My wife is an early childhood and special educator. She works with young students, most of whom are the same age or younger than our youngest daughter. One of those students, one whom she’s championed, advocated for, and supported for almost two years, passed away. The news, and the resulting heartache, are things she never could have prepared for, steeled herself to. The loss of this student has hit her profoundly.
I watched her this weekend, expecting to see her hovering more about our own kids than usual, but I also observed the effect this loss has had on her as a teacher. This was her “little guy” whom she would talk about at dinner — not in too much detail, but about challenges, and more often than not his successes. She cared for this boy — maybe not as a parent, but I’ve learned as only a teacher can.
Teachers see our children for, in my case at least, more waking hours during the week than I do. When my daughters average 11 to 12 hours or so of sleep a night, and spend about seven hours in school a day, that leaves me about five to six hours. These professionals, who spend so much time and energy on our children, care for them deeply. It’s a part of who they are, not something they can switch off or ignore. It’s why they went into teaching in the first place. They are passionate about education, about children, and brightening their worlds.
So, what I realized is this: when I gripe about her working late, or working after hours when she’s home, it’s not something she can easily let go of. Her students’ successes are hers, their setbacks and challenges are hers as well. She can no easier let them go than I can let go of my daughters. It’s what drives her to be a better teacher, so she can do better by her students. Why when she’s not working extra hours, she’s taking courses and workshops to further her professional development.
These are our children’s teachers. Their students aren’t just office co-workers or even colleagues. They are children. Malleable and impressionable little people who look to their teachers to define their little worlds for them. And from the teachers I know, they do not take this responsibility lightly. Teachers have been much maligned of late in the media as greedy and lazy. Wanting higher pay for fewer hours and no accountability.
Except, here’s the thing: of all the teachers I know, none of them fit that demonized bill. Granted, some teachers are better than others, and while some are exceptional others are much less so. However, there are very few who are not passionate about education and children.
I should have known this, after all I fell in love with an idealistic, education major a long time ago. I should have seen it then, or even picked up on it once she got her own classroom. However, I think — like many of us do — I took its inevitability for granted.
And so, once again, my teacher has taught me that educators are not just assembly line workers cranking out smarter kids by the year, but an amalgam of roles from parents and mentors to friends and confidants.

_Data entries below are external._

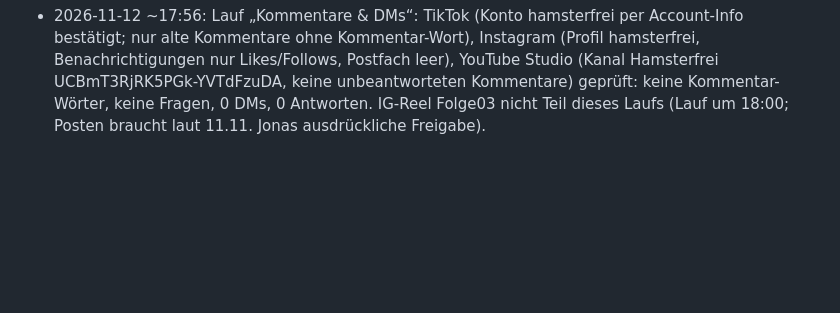
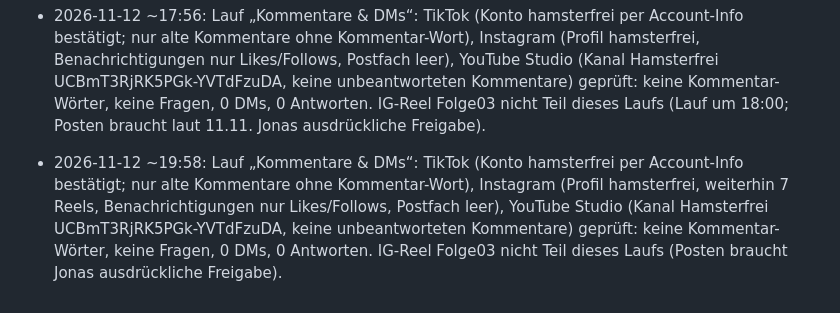
Before and after one commit to bartenbachjona-tech/hamsterfrei-studio, a Markdown page: state/log.md, the part around the change. Rendered like a GitHub page; blank space fills up the shorter version.

Commit message:
Kommentare & DMs 12.11. 19:58: keine Wort-Kommentare, 0 DMs
Co-Authored-By: Claude <noreply@anthropic.com>

```diff
--- a/state/log.md
+++ b/state/log.md
@@ -78,3 +78,4 @@
 - 2026-11-12 ~14:00: Lauf „Kommentare & DMs“: TikTok (Konto hamsterfrei per Account-Info bestätigt; nur alte Kommentare ohne Kommentar-Wort), Instagram (Profil hamsterfrei, 7 Reels je 0 Kommentare, Postfach/Anfragen leer, Benachrichtigungen nur Likes/Follows), YouTube Studio (Kanal Hamsterfrei UCBmT3RjRK5PGk-YVTdFzuDA, keine unbeantworteten Kommentare) geprüft: keine Kommentar-Wörter, keine Fragen, 0 DMs, 0 Antworten. IG-Reel Folge03 erst nach 18:00.
 - 2026-11-12 ~15:58: Lauf „Kommentare & DMs“: TikTok (Konto hamsterfrei per Account-Info bestätigt; nur alte Kommentare ohne Kommentar-Wort), Instagram (Profil hamsterfrei, Benachrichtigungen nur Likes/Follows, Postfach leer), YouTube Studio (Kanal Hamsterfrei UCBmT3RjRK5PGk-YVTdFzuDA, keine unbeantworteten Kommentare) geprüft: keine Kommentar-Wörter, keine Fragen, 0 DMs, 0 Antworten. IG-Reel Folge03 erst nach 18:00.
 - 2026-11-12 ~17:56: Lauf „Kommentare & DMs“: TikTok (Konto hamsterfrei per Account-Info bestätigt; nur alte Kommentare ohne Kommentar-Wort), Instagram (Profil hamsterfrei, Benachrichtigungen nur Likes/Follows, Postfach leer), YouTube Studio (Kanal Hamsterfrei UCBmT3RjRK5PGk-YVTdFzuDA, keine unbeantworteten Kommentare) geprüft: keine Kommentar-Wörter, keine Fragen, 0 DMs, 0 Antworten. IG-Reel Folge03 nicht Teil dieses Laufs (Lauf um 18:00; Posten braucht laut 11.11. Jonas ausdrückliche Freigabe).
+- 2026-11-12 ~19:58: Lauf „Kommentare & DMs“: TikTok (Konto hamsterfrei per Account-Info bestätigt; nur alte Kommentare ohne Kommentar-Wort), Instagram (Profil hamsterfrei, weiterhin 7 Reels, Benachrichtigungen nur Likes/Follows, Postfach leer), YouTube Studio (Kanal Hamsterfrei UCBmT3RjRK5PGk-YVTdFzuDA, keine unbeantworteten Kommentare) geprüft: keine Kommentar-Wörter, keine Fragen, 0 DMs, 0 Antworten. IG-Reel Folge03 nicht Teil dieses Laufs (Posten braucht Jonas ausdrückliche Freigabe).
```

They are that emotional surrogate at school when our children are away from home. And when they lose one of their students much too early, much too young, they feel that loss as only a teacher can.